In this exercise, each record below is to be written out again exactly.

BEGIN Exercise data

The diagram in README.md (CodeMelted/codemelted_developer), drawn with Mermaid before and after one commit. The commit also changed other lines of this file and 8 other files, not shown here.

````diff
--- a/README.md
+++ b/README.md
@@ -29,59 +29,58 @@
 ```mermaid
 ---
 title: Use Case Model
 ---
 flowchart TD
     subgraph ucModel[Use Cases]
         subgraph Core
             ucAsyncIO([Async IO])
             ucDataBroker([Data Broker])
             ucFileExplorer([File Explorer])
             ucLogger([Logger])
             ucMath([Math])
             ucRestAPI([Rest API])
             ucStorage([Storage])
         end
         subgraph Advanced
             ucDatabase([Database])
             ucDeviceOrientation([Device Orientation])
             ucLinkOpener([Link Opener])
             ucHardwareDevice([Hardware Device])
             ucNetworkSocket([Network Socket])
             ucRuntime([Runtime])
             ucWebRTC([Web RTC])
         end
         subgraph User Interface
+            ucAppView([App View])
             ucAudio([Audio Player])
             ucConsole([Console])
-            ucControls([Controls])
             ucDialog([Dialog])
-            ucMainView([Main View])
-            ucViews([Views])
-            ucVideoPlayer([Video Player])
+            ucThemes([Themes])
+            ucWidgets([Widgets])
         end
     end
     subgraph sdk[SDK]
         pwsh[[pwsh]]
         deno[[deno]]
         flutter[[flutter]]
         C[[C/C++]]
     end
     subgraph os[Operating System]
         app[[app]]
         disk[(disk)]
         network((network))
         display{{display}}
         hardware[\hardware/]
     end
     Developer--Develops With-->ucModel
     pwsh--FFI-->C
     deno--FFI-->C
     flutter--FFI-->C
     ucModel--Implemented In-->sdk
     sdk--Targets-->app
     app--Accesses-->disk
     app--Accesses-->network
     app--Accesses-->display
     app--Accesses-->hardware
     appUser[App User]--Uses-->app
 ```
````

END Exercise data

Worked solution:
The diagram in README.md (CodeMelted/codemelted_developer), drawn with Mermaid before and after one commit. The commit also changed other lines of this file and 8 other files, not shown here.

````diff
--- a/README.md
+++ b/README.md
@@ -29,59 +29,58 @@
 ```mermaid
 ---
 title: Use Case Model
 ---
 flowchart TD
     subgraph ucModel[Use Cases]
         subgraph Core
             ucAsyncIO([Async IO])
             ucDataBroker([Data Broker])
             ucFileExplorer([File Explorer])
             ucLogger([Logger])
             ucMath([Math])
             ucRestAPI([Rest API])
             ucStorage([Storage])
         end
         subgraph Advanced
             ucDatabase([Database])
             ucDeviceOrientation([Device Orientation])
             ucLinkOpener([Link Opener])
             ucHardwareDevice([Hardware Device])
             ucNetworkSocket([Network Socket])
             ucRuntime([Runtime])
             ucWebRTC([Web RTC])
         end
         subgraph User Interface
+            ucAppView([App View])
             ucAudio([Audio Player])
             ucConsole([Console])
-            ucControls([Controls])
             ucDialog([Dialog])
-            ucMainView([Main View])
-            ucViews([Views])
-            ucVideoPlayer([Video Player])
+            ucThemes([Themes])
+            ucWidgets([Widgets])
         end
     end
     subgraph sdk[SDK]
         pwsh[[pwsh]]
         deno[[deno]]
         flutter[[flutter]]
         C[[C/C++]]
     end
     subgraph os[Operating System]
         app[[app]]
         disk[(disk)]
         network((network))
         display{{display}}
         hardware[\hardware/]
     end
     Developer--Develops With-->ucModel
     pwsh--FFI-->C
     deno--FFI-->C
     flutter--FFI-->C
     ucModel--Implemented In-->sdk
     sdk--Targets-->app
     app--Accesses-->disk
     app--Accesses-->network
     app--Accesses-->display
     app--Accesses-->hardware
     appUser[App User]--Uses-->app
 ```
````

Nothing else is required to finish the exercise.